Heh, I forgot about the Microsoft Kin. I thought those were Peeks at first.

And bloody hell, Peek is still around. They’re like the AOL of hobbled internet appliances. Wait, no, the “lifetime” service ended two years ago. Talk about a sunk cost.


#3

Wow! You aren’t assuming much, are you?

I hate - hate - hate these articles written in such a way as to presume to tell me what “I”/“we” do. It is an awfully lazy way to frame potentially interesting subject matter.


#4

Because you are not human?


Kin
Peek. for some context.

I had a Palm Pilot that I loved; gave it to my parents; My mom loved it and made my dad get the same model so they could synch calendars et alia. She used it up intil 2011 or 2012 I think.


#5

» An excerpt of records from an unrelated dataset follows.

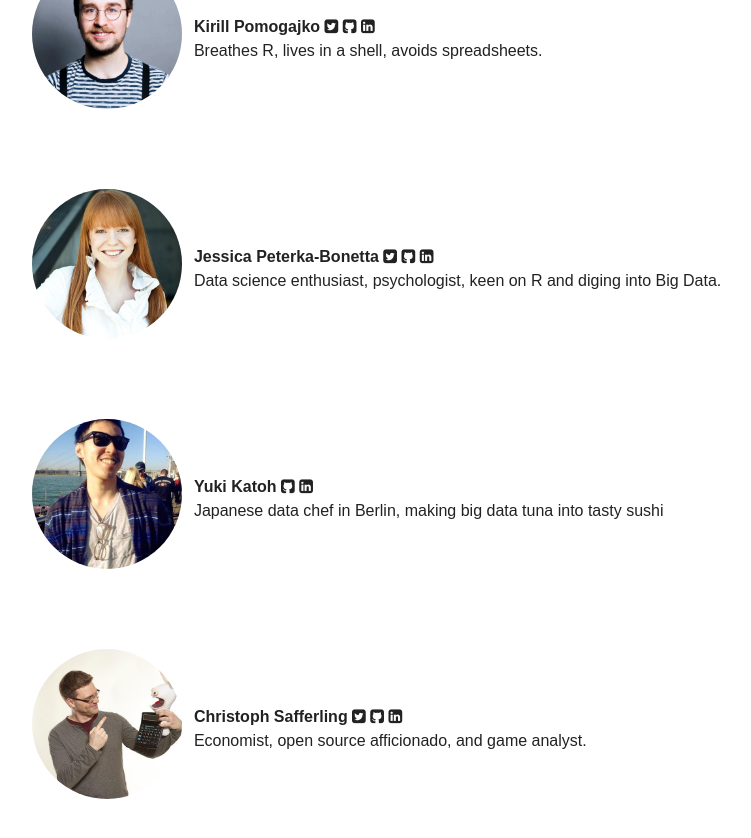
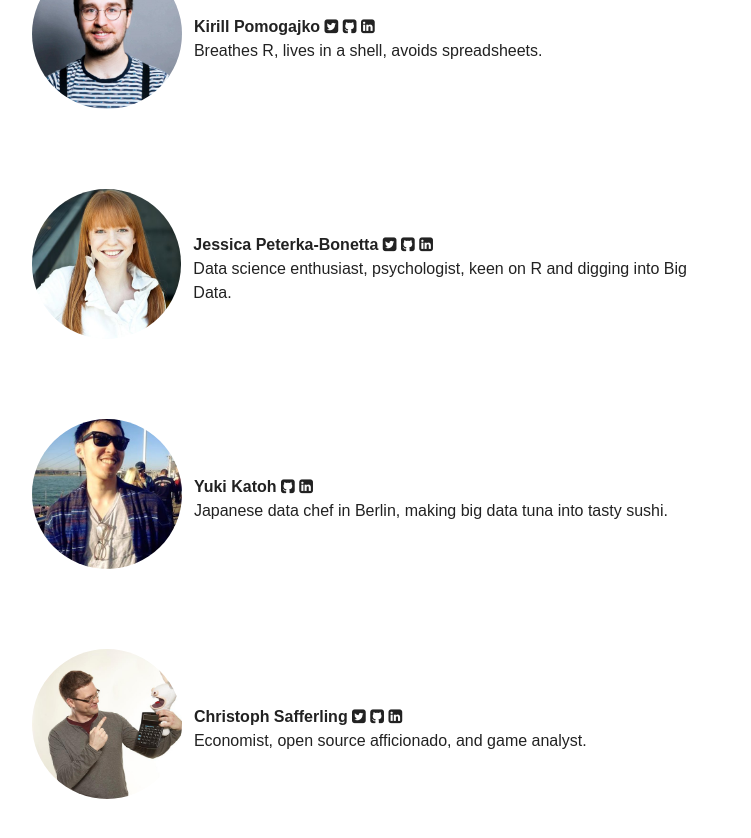
Before and after one commit to Quiri/quiri.github.io, a Jekyll site: the page built from authors/index.md, in a window 1280 px wide and 900 px high, scrolled down 416 px. Shown: the top 838 px of the window, without its empty margins (254-1005 px from the left). Built offline with Jekyll 4.4.1, drawn with Linux system fonts in a browser that asks for light colours; nearby versions of some CDN libraries.

Commit message:
minor spelling fixes to authors.yml

```diff
--- a/_data/authors.yml
+++ b/_data/authors.yml
@@ -12,7 +12,7 @@ kirill:
 jess:
   name: Jessica Peterka-Bonetta
   email: jessica@today-is-a-good-day.de
-  bio: "Data science enthusiast, psychologist, keen on R and diging into Big Data."
+  bio: "Data science enthusiast, psychologist, keen on R and digging into Big Data."
   avatar: jessica.jpg
   twitter: jpeterkabonetta
   github: today-is-a-good-day
@@ -21,7 +21,7 @@ jess:
 yuki:
   name: Yuki Katoh
   email: yukiegosapporo@gmail.com
-  bio: "Japanese data chef in Berlin, making big data tuna into tasty sushi"
+  bio: "Japanese data chef in Berlin, making big data tuna into tasty sushi."
   avatar: yuki.jpg
   twitter:
   github: yukiegosapporo
```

I wonder if there’s a name for the cognitive bias that makes people respond to every article about cognitive biases by angrily proclaiming “Not me, bub!”

I guess it’s a variant of the “Bias Blind-Spot” effect: http://en.wikipedia.org/wiki/Bias_blind_spot

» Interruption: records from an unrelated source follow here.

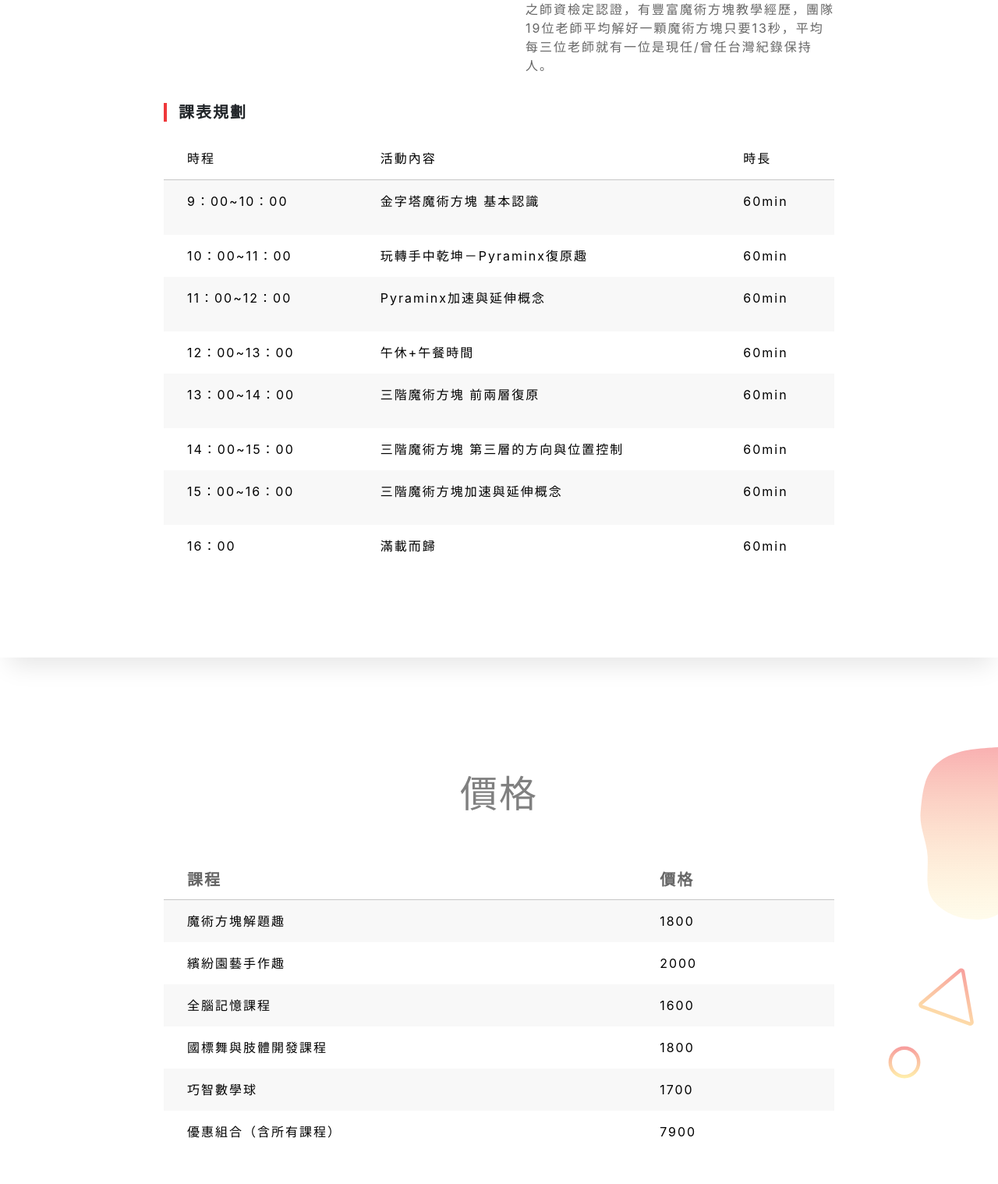
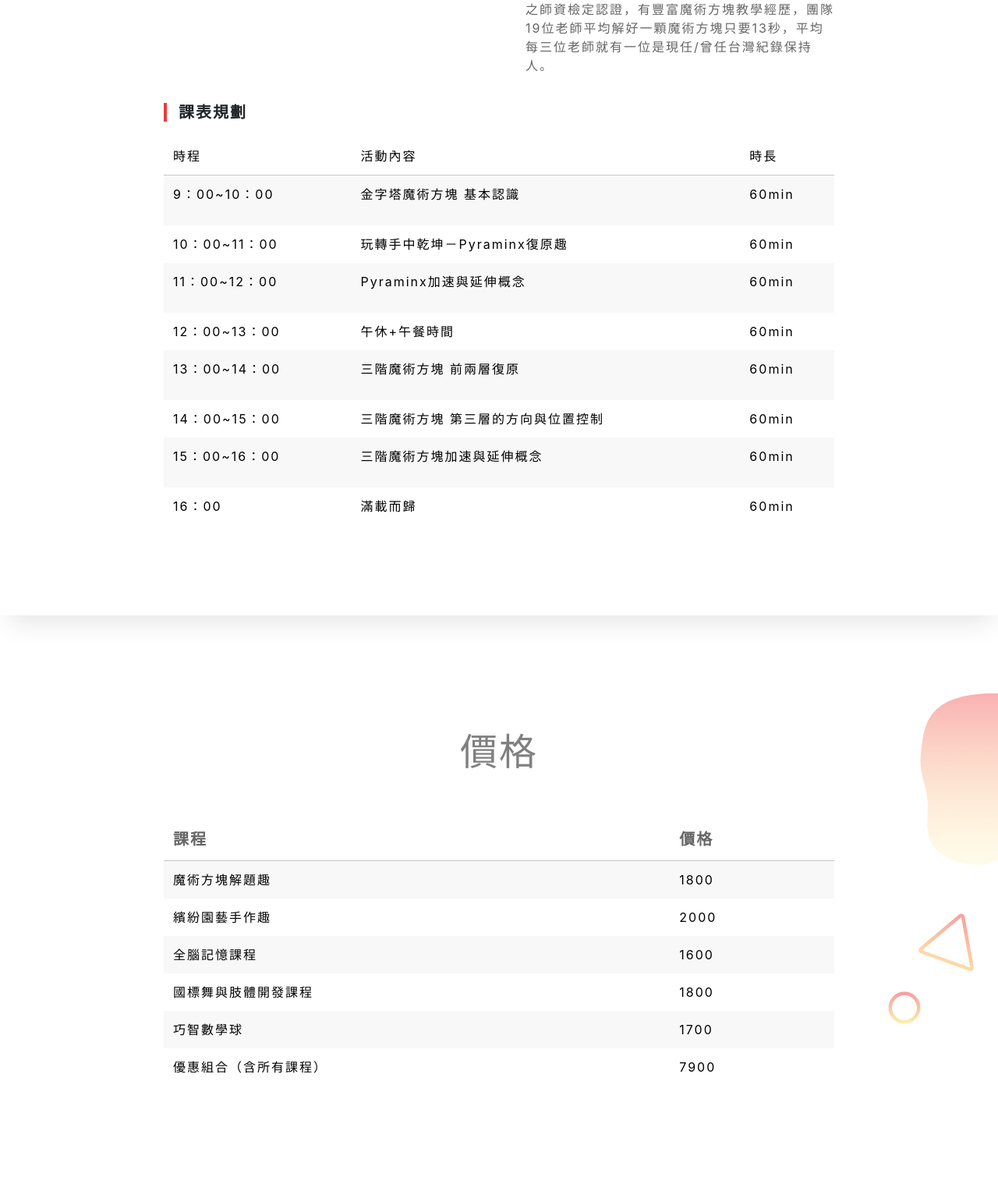
Before and after one commit to FooJiaYin/2020-pi-camp, a PHP site: page / in a window 1280 px wide. Shown: the part 4810-6328 px from the top of the page at 78% size. Run offline with PHP 8.4, Linux system fonts and the light colour scheme; some web fonts are replaced.

Commit message:
fix table padding

```diff
--- a/css/style.css
+++ b/css/style.css
@@ -339,7 +339,7 @@ section {
   font-weight: bold;
   font-size: 1.25rem;
   letter-spacing: 2px;
-  padding: 10px 30px;
+  /* padding: 10px 30px; */
   border-top: none;
   color: #666666;
 }
@@ -356,7 +356,7 @@ section {
 .course-timetable td,
 #pricing-section td {
   color: #000000;
-  padding: 15px 30px;
+  /* padding: 15px 30px; */
   border-top: none;
 }
 
```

#6

You probably need to either listen to a few more episodes of “You are not so smart”, or never listen to any of them again.

McRaney presents a very easy to digest explanation of how the human mind functions, strongly supported by cognitive science and psychology, and the gentle digging at “you” the listener, is required.

Why? Because unless you have some prior familiarity with the material being presented, every fibre of your being will be trying to wriggle and squirm its way out of accepting the fact of it.


#7

It doesn’t even need to be articles about cognitive bias. I find cognitive science interesting. What I avoid is writing addressing “me” as a clickbait tactic to imply personal relevance.

Accepting facts does not make for good science. Evaluating their results and testing them might. In any case, I do not self-identify as human, an individual, or even an organism. And what cognition I can be associated with is not normal anyway. I am… rather drastically customized.


#8

The Kin flopped largely due to the fact that Microsoft/Verizon required people to pay for an expensive data plan to go along with something that was basically a feature phone (ie, non-smartphone) with wi-fi and Facebook integration.

BUT, after the flop, to get rid of the devices, they did something awesome: they re-jiggered the firmware, removed the Facebook crud, and released it again, this time not requiring a data plan and CRUCIALLY leaving the wi-fi antennae on it. The browser and e-mail client may have sucked, but grabbing a Kin at that point allowed me to forego forking out the big bucks for a smartphone w/ data plan.

As bonuses, I really liked the camera on it, and the Vuze media player wasn’t half-bad.


#9

There may be a handful of people who are immune to various, otherwise universal, cognitive biases, but there are vastly more who simply lack the self-awareness to examine their own motivations.
Without enough data to make an informed judgement, I’m inclined to follow the odds.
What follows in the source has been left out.